Will the Prime Minister set out in more detail the steps his Government are taking to work with representative organisations of all our faith communities to ensure that we achieve and strengthen community cohesion during these very difficult times? We must also ensure that those entering our country, whether they be refugees or visitors, are appropriately screened. Will he confirm that the Home Office will provide the border staff necessary to do that?

It is also important in these circumstances to maintain our humanitarian duty towards refugees. The Syrian refugees are fleeing the daily brutality of ISIL and Assad and it is our duty—indeed it is our legal obligation—to protect them under the 1951 Geneva convention. I hope the Prime Minister will confirm that our obligation to maintain support for that convention and the rights of refugees will be undiminished by the events of the past few days.

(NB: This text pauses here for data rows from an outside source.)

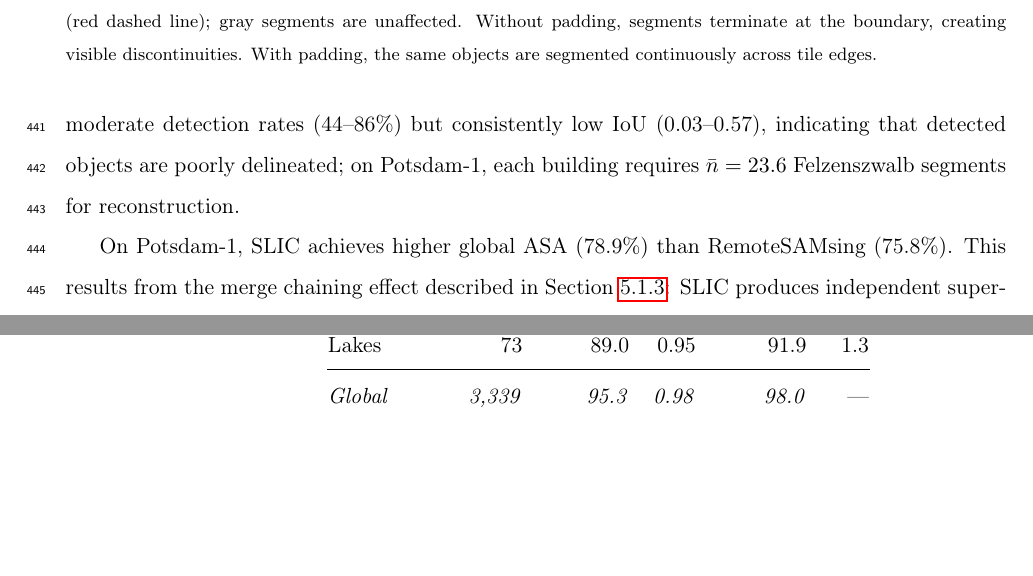
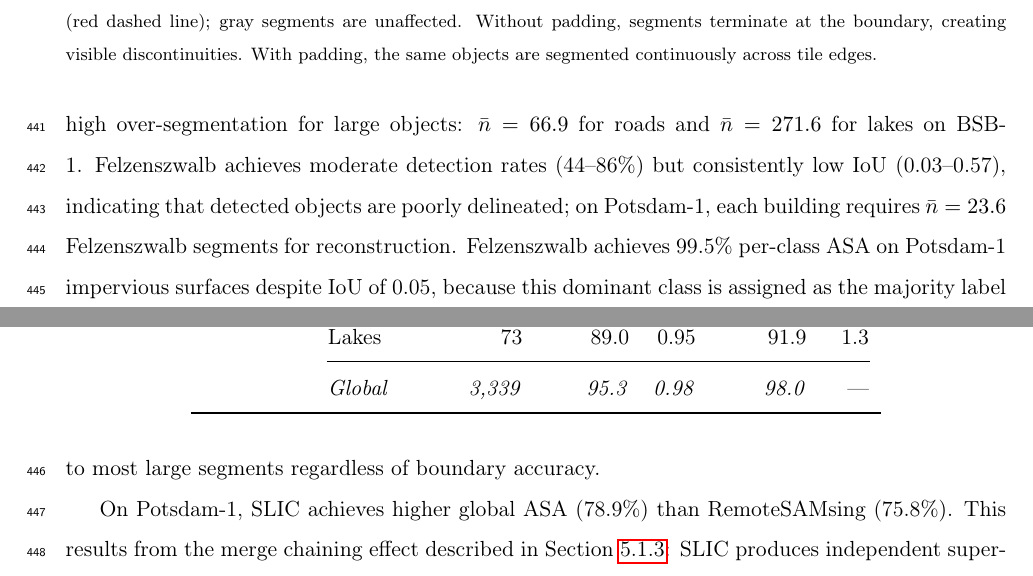
Before and after one commit to osmarluiz/sam-mosaic, a LaTeX paper (main.tex): two parts of pages 23 and 24 of 36, joined at a grey line, cut so that both start at the same text, the shorter picture padded with empty space. Compiled offline with pdfLaTeX.

Commit message:
Add SLIC n-bar examples and explain Felz Impervious ASA anomaly in text
Co-Authored-By: Claude Opus 4.6 (1M context) <noreply@anthropic.com>

```diff
--- a/main.tex
+++ b/main.tex
@@ -559,7 +559,7 @@ Dataset & Class & Det. & IoU & ASA & Det. & IoU & ASA & Det. & IoU & ASA \\
 \end{tabular}
 \end{table}
 
-RemoteSAMsing achieves the highest IoU on all 17 evaluated classes across all three datasets. The gap is largest on trees (IoU 0.94 vs.\ 0.61 SLIC and 0.21 Felzenszwalb on BSB-1) and crop fields (0.98 vs.\ 0.70 and 0.18). SLIC fails to detect cars on BSB-1 (0\%) and achieves only 3.5\% on Potsdam-1, as uniform superpixels cannot adapt to small object boundaries. Felzenszwalb achieves moderate detection rates (44--86\%) but consistently low IoU (0.03--0.57), indicating that detected objects are poorly delineated; on Potsdam-1, each building requires $\bar{n} = 23.6$ Felzenszwalb segments for reconstruction.
+RemoteSAMsing achieves the highest IoU on all 17 evaluated classes across all three datasets. The gap is largest on trees (IoU 0.94 vs.\ 0.61 SLIC and 0.21 Felzenszwalb on BSB-1) and crop fields (0.98 vs.\ 0.70 and 0.18). SLIC fails to detect cars on BSB-1 (0\%) and achieves only 3.5\% on Potsdam-1, as uniform superpixels cannot adapt to small object boundaries. SLIC also produces high over-segmentation for large objects: $\bar{n} = 66.9$ for roads and $\bar{n} = 271.6$ for lakes on BSB-1. Felzenszwalb achieves moderate detection rates (44--86\%) but consistently low IoU (0.03--0.57), indicating that detected objects are poorly delineated; on Potsdam-1, each building requires $\bar{n} = 23.6$ Felzenszwalb segments for reconstruction. Felzenszwalb achieves 99.5\% per-class ASA on Potsdam-1 impervious surfaces despite IoU of 0.05, because this dominant class is assigned as the majority label to most large segments regardless of boundary accuracy.
 
 On Potsdam-1, SLIC achieves higher global ASA (78.9\%) than RemoteSAMsing (75.8\%). This results from the merge chaining effect described in Section~\ref{sec:res_tilesize}: SLIC produces independent superpixels without tile boundary artifacts. Per-class metrics show RemoteSAMsing outperforms SLIC on every class (building IoU 0.88 vs.\ 0.75, car IoU 0.83 vs.\ 0.51).
 
```
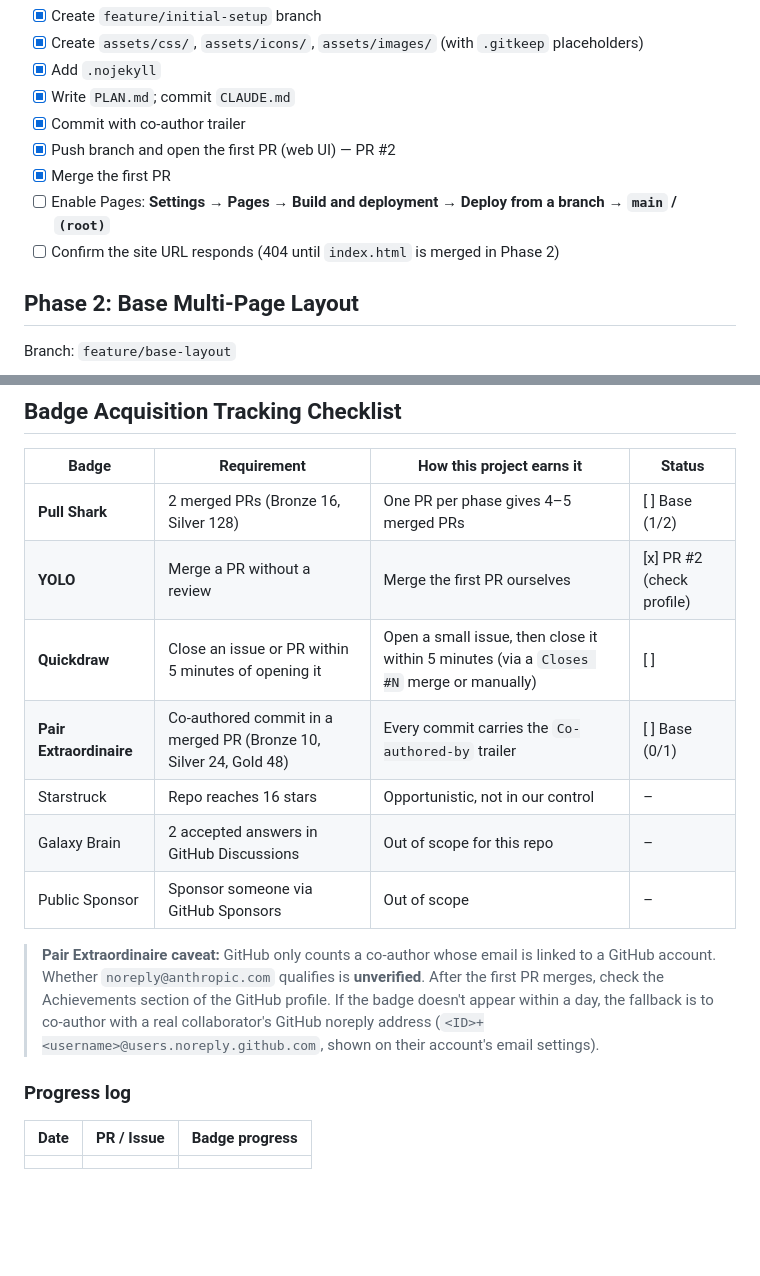
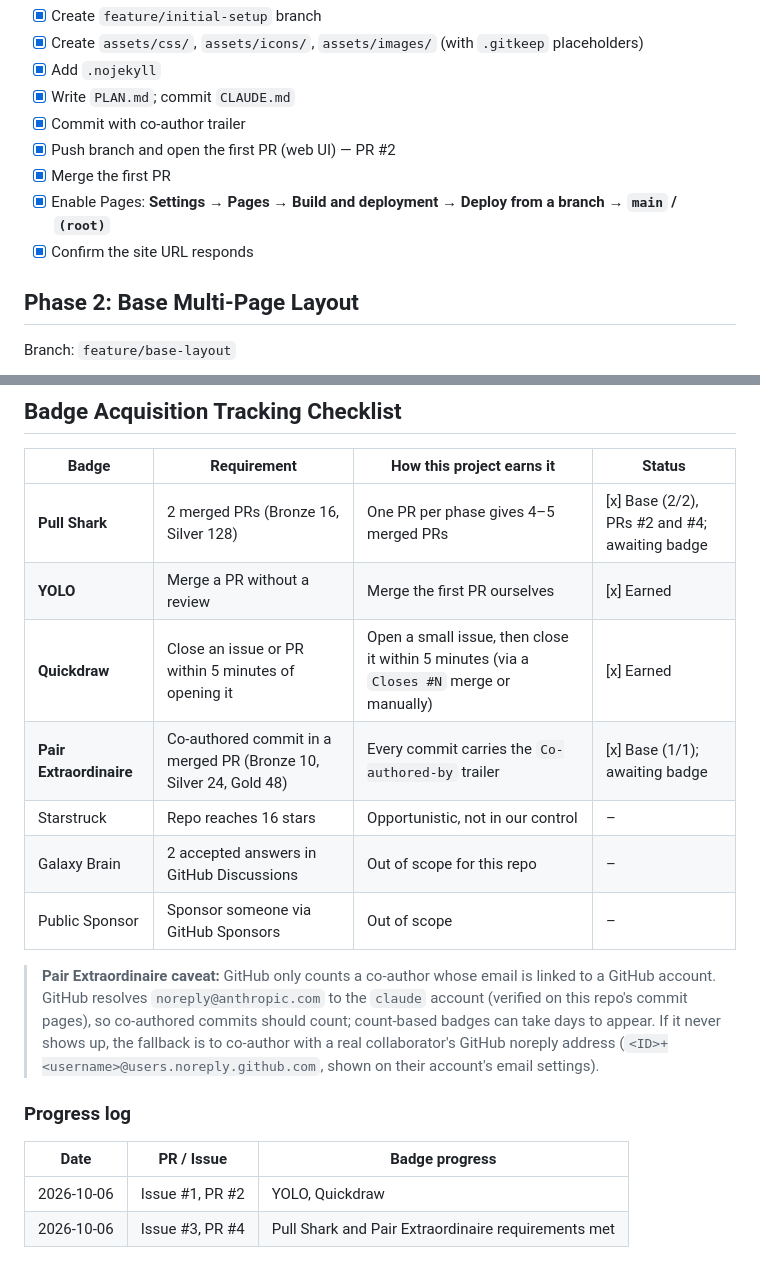
Before and after one commit to MalcolmZyx/MalcolmZyx.github.io, a Markdown page: PLAN.md, 2 parts joined by grey strips. GitHub-like rendering; blank space fills up the shorter version.

```diff
--- a/PLAN.md
+++ b/PLAN.md
@@ -55,8 +61,8 @@ Branch: `feature/initial-setup`
 - [x] Commit with co-author trailer
 - [x] Push branch and open the first PR (web UI) — PR #2
 - [x] Merge the first PR
-- [ ] Enable Pages: **Settings → Pages → Build and deployment → Deploy from a branch → `main` / `(root)`**
-- [ ] Confirm the site URL responds (404 until `index.html` is merged in Phase 2)
+- [x] Enable Pages: **Settings → Pages → Build and deployment → Deploy from a branch → `main` / `(root)`**
+- [x] Confirm the site URL responds
 
 ## Phase 2: Base Multi-Page Layout
 Branch: `feature/base-layout`
@@ -116,17 +121,18 @@ Branch: `feature/polish`
 
 | Badge | Requirement | How this project earns it | Status |
 |---|---|---|---|
-| **Pull Shark** | 2 merged PRs (Bronze 16, Silver 128) | One PR per phase gives 4–5 merged PRs | [ ] Base (1/2) |
-| **YOLO** | Merge a PR without a review | Merge the first PR ourselves | [x] PR #2 (check profile) |
-| **Quickdraw** | Close an issue or PR within 5 minutes of opening it | Open a small issue, then close it within 5 minutes (via a `Closes #N` merge or manually) | [ ] |
-| **Pair Extraordinaire** | Co-authored commit in a merged PR (Bronze 10, Silver 24, Gold 48) | Every commit carries the `Co-authored-by` trailer | [ ] Base (0/1) |
+| **Pull Shark** | 2 merged PRs (Bronze 16, Silver 128) | One PR per phase gives 4–5 merged PRs | [x] Base (2/2), PRs #2 and #4; awaiting badge |
+| **YOLO** | Merge a PR without a review | Merge the first PR ourselves | [x] Earned |
+| **Quickdraw** | Close an issue or PR within 5 minutes of opening it | Open a small issue, then close it within 5 minutes (via a `Closes #N` merge or manually) | [x] Earned |
+| **Pair Extraordinaire** | Co-authored commit in a merged PR (Bronze 10, Silver 24, Gold 48) | Every commit carries the `Co-authored-by` trailer | [x] Base (1/1); awaiting badge |
 | Starstruck | Repo reaches 16 stars | Opportunistic, not in our control | – |
 | Galaxy Brain | 2 accepted answers in GitHub Discussions | Out of scope for this repo | – |
 | Public Sponsor | Sponsor someone via GitHub Sponsors | Out of scope | – |
 
-> **Pair Extraordinaire caveat:** GitHub only counts a co-author whose email is linked to a GitHub account. Whether `noreply@anthropic.com` qualifies is **unverified**. After the first PR merges, check the Achievements section of the GitHub profile. If the badge doesn't appear within a day, the fallback is to co-author with a real collaborator's GitHub noreply address (`<ID>+<username>@users.noreply.github.com`, shown on their account's email settings).
+> **Pair Extraordinaire caveat:** GitHub only counts a co-author whose email is linked to a GitHub account. GitHub resolves `noreply@anthropic.com` to the `claude` account (verified on this repo's commit pages), so co-authored commits should count; count-based badges can take days to appear. If it never shows up, the fallback is to co-author with a real collaborator's GitHub noreply address (`<ID>+<username>@users.noreply.github.com`, shown on their account's email settings).
 
 ### Progress log
 | Date | PR / Issue | Badge progress |
 |---|---|---|
-| | | |
+| 2026-10-06 | Issue #1, PR #2 | YOLO, Quickdraw |
+| 2026-10-06 | Issue #3, PR #4 | Pull Shark and Pair Extraordinaire requirements met |
```
Also changed, not shown: other parts of PLAN.md (+36 -31 lines).
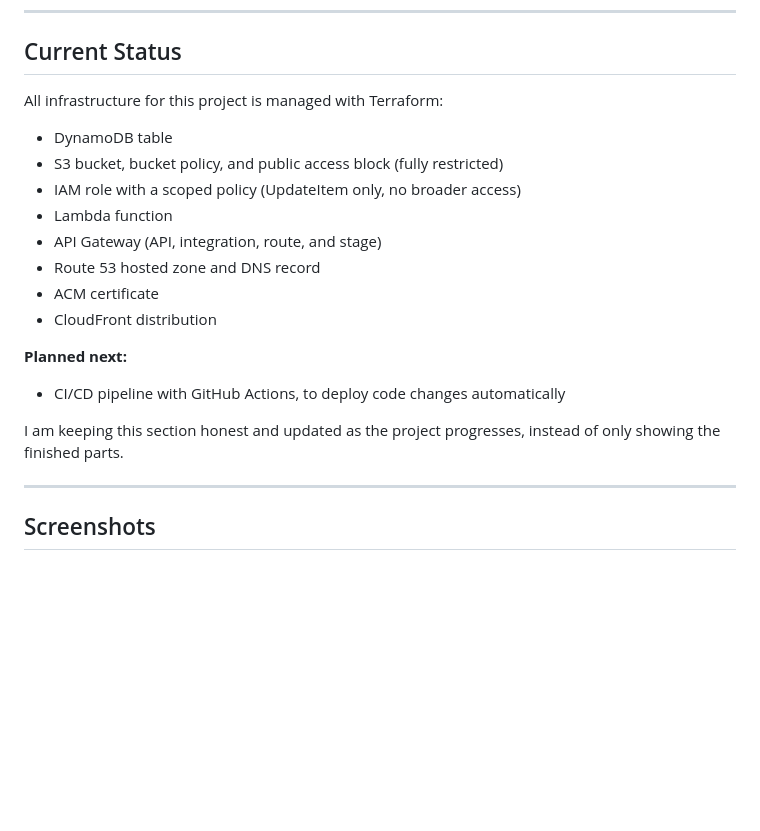
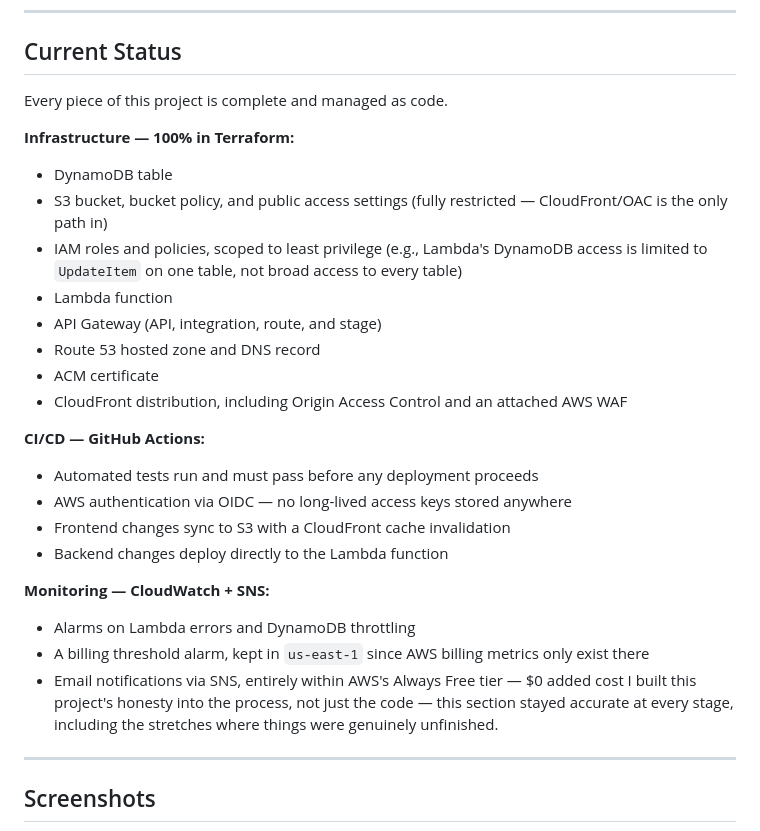
Before and after one commit to 02alfiya/aws-cloud-resume, a Markdown page: README.md, the part around the change. Drawn GitHub-style; blank space fills up the shorter version.

Commit message:
Updated Current status

```diff
--- a/README.md
+++ b/README.md
@@ -283,20 +283,30 @@ This project runs at under $1 per month. It uses AWS's free-tier and pay-per-use
 
 ## Current Status
 
-All infrastructure for this project is managed with Terraform:
+Every piece of this project is complete and managed as code.
+
+**Infrastructure — 100% in Terraform:**
 - DynamoDB table
-- S3 bucket, bucket policy, and public access block (fully restricted)
-- IAM role with a scoped policy (UpdateItem only, no broader access)
+- S3 bucket, bucket policy, and public access settings (fully restricted — CloudFront/OAC is the only path in)
+- IAM roles and policies, scoped to least privilege (e.g., Lambda's DynamoDB access is limited to `UpdateItem` on one table, not broad access to every table)
 - Lambda function
 - API Gateway (API, integration, route, and stage)
 - Route 53 hosted zone and DNS record
 - ACM certificate
-- CloudFront distribution
+- CloudFront distribution, including Origin Access Control and an attached AWS WAF
 
-**Planned next:**
-- CI/CD pipeline with GitHub Actions, to deploy code changes automatically
+**CI/CD — GitHub Actions:**
+- Automated tests run and must pass before any deployment proceeds
+- AWS authentication via OIDC — no long-lived access keys stored anywhere
+- Frontend changes sync to S3 with a CloudFront cache invalidation
+- Backend changes deploy directly to the Lambda function
 
-I am keeping this section honest and updated as the project progresses, instead of only showing the finished parts.
+**Monitoring — CloudWatch + SNS:**
+- Alarms on Lambda errors and DynamoDB throttling
+- A billing threshold alarm, kept in `us-east-1` since AWS billing metrics only exist there
+- Email notifications via SNS, entirely within AWS's Always Free tier — $0 added cost
+I built this project's honesty into the process, not just the code — this section stayed accurate at every stage, including the stretches where things were genuinely unfinished.
+
 
 ---
 
```
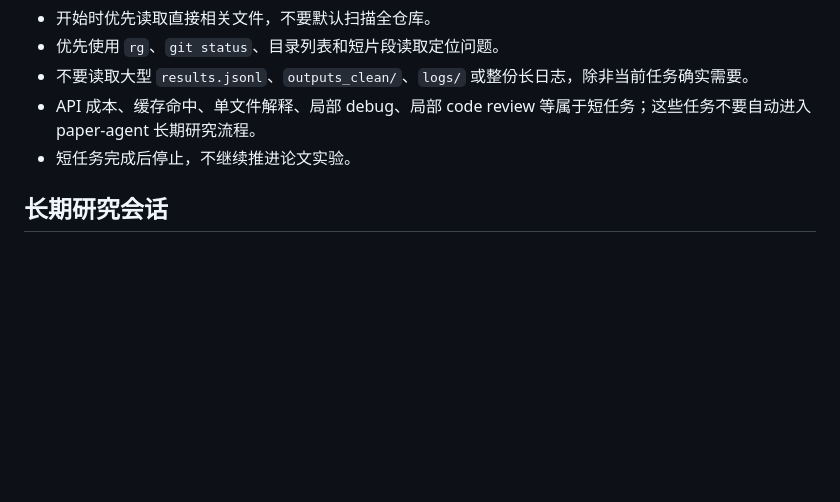
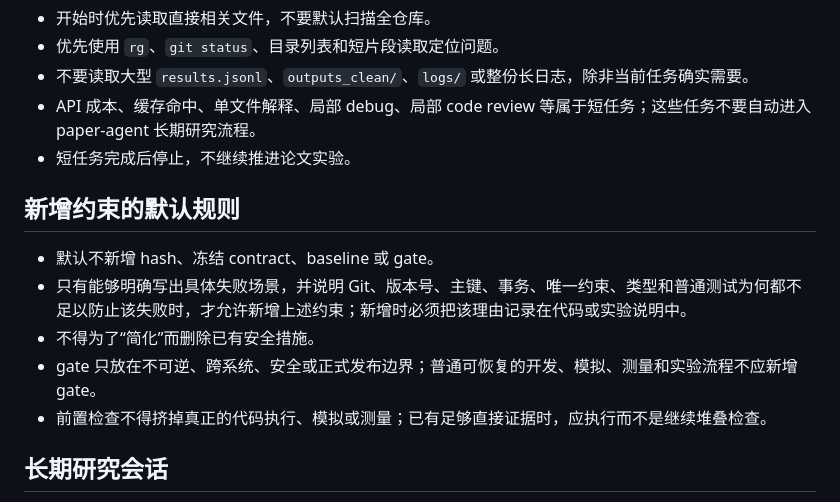
Before and after one commit to sarahshi99/dllm_infilling, a Markdown page: AGENTS.md, the part around the change. Drawn GitHub-style; blank space fills up the shorter version.

```diff
--- a/AGENTS.md
+++ b/AGENTS.md
@@ -28,6 +28,14 @@
 - 不要读取大型 `results.jsonl`、`outputs_clean/`、`logs/` 或整份长日志，除非当前任务确实需要。
 - API 成本、缓存命中、单文件解释、局部 debug、局部 code review 等属于短任务；这些任务不要自动进入 paper-agent 长期研究流程。
 - 短任务完成后停止，不继续推进论文实验。
+
+## 新增约束的默认规则
+
+- 默认不新增 hash、冻结 contract、baseline 或 gate。
+- 只有能够明确写出具体失败场景，并说明 Git、版本号、主键、事务、唯一约束、类型和普通测试为何都不足以防止该失败时，才允许新增上述约束；新增时必须把该理由记录在代码或实验说明中。
+- 不得为了“简化”而删除已有安全措施。
+- gate 只放在不可逆、跨系统、安全或正式发布边界；普通可恢复的开发、模拟、测量和实验流程不应新增 gate。
+- 前置检查不得挤掉真正的代码执行、模拟或测量；已有足够直接证据时，应执行而不是继续堆叠检查。
 
 ## 长期研究会话
 
```
Also changed, not shown: AGENTS.v0.md (+8 -0 lines).
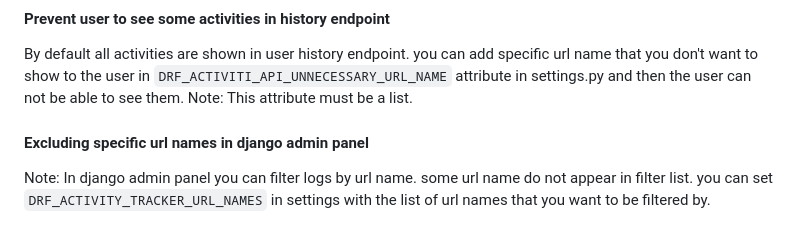
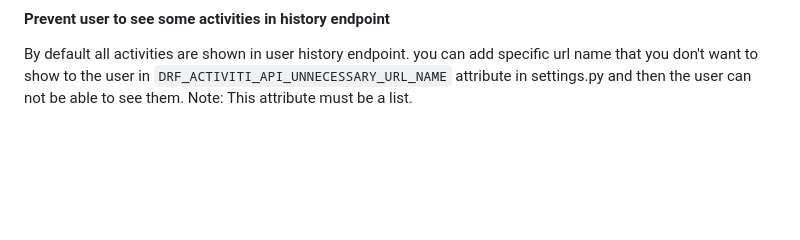
Before and after one commit to bigmo94/drf-user-activity-tracker-mongodb, a Markdown page: README.md, the part around the change. GitHub-like rendering; blank space fills up the shorter version.

```diff
--- a/README.md
+++ b/README.md
@@ -298,6 +298,3 @@ DRF_ACTIVITI_API_LIMIT = 100  #for count of api results, default is 100.
 #### Prevent user to see some activities in history endpoint
 By default all activities are shown in user history endpoint. you can add specific url name that you don't want to show to the user in `DRF_ACTIVITI_API_UNNECESSARY_URL_NAME` attribute in settings.py and then the user can not be able to see them.
 Note: This attribute must be a list.
-
-#### Excluding specific url names in django admin panel
-Note: In django admin panel you can filter logs by url name. some url name do not appear in filter list. you can set `DRF_ACTIVITY_TRACKER_URL_NAMES` in settings with the list of url names that you want to be filtered by.
```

At a time of such tragedy and outrage, it is vital that we are not drawn into responses that feed a cycle of violence and hatred. President Obama has said that ISIS grew out of our invasion of Iraq, and that it is one of its unintended consequences. Will the Prime Minister consider that as one of the very careful responses that President Obama has made recently on this matter? It is essential that any military response that might be considered has not only consent, but support of the international community and, crucially, legality from the United Nations. I welcome the Prime Minister’s comments at the G20 yesterday when he said:

“I think people want to know there is a whole plan for the future of Syria, for the future of the region. It is perfectly right to say a few extra bombs and missiles won’t transform the situation.”

I welcome the Prime Minister’s commitment to respond personally to the Foreign Affairs Committee report, which has been so carefully presented to the House and the country. Will he confirm that, before bringing any motion to the House, he will provide answers, as he has indicated that he will, to the seven questions raised by the Select Committee report? Will he also say more about the particular contribution that Britain has made to the Vienna talks on the future of Syria? The talks possibly provide a basis for some cautious optimism that there could indeed be a political future in Syria that involves a ceasefire and the ability of people eventually to be able to return home.

Finally on this matter, will the Prime Minister also say what more can be done to cut off supplies of weapons and external markets to ISIL? Weapons are being supplied to some of the most repressive regimes in the region. What is being done to ensure that they do not end up in even worse hands, including those of ISIL and some of the extremist jihadist groups in Syria? What more can be done to bring to account those Governments, organisations or banks that have funded these extremists, or turned a blind eye to them? We need to know the financial trail by which ISIL gets its funding and indeed sells its oil.

Turning quickly now to other G20 issues, did the Prime Minister have a chance to congratulate the new Canadian Prime Minister? He did not mention it, but I am sure that he has. Is he also aware that the current slowdown in the global economy is causing concern? What discussions has he had with his Chancellor about the dangers of more demand being sucked out of the economy at this time?

In conclusion, the Prime Minister mentioned the climate change talks that will be going on in Paris over the next few weeks. They are very, very important indeed. I welcome the commitment he made in relation to the problems created by epidemics and antibiotic resistance. I ask him also to consider this: the cuts that have been made to renewable energy in this country run directly counter to everything he and his Government have said they want to achieve at the climate change talks. We must combat climate change globally, internationally, and here in Britain.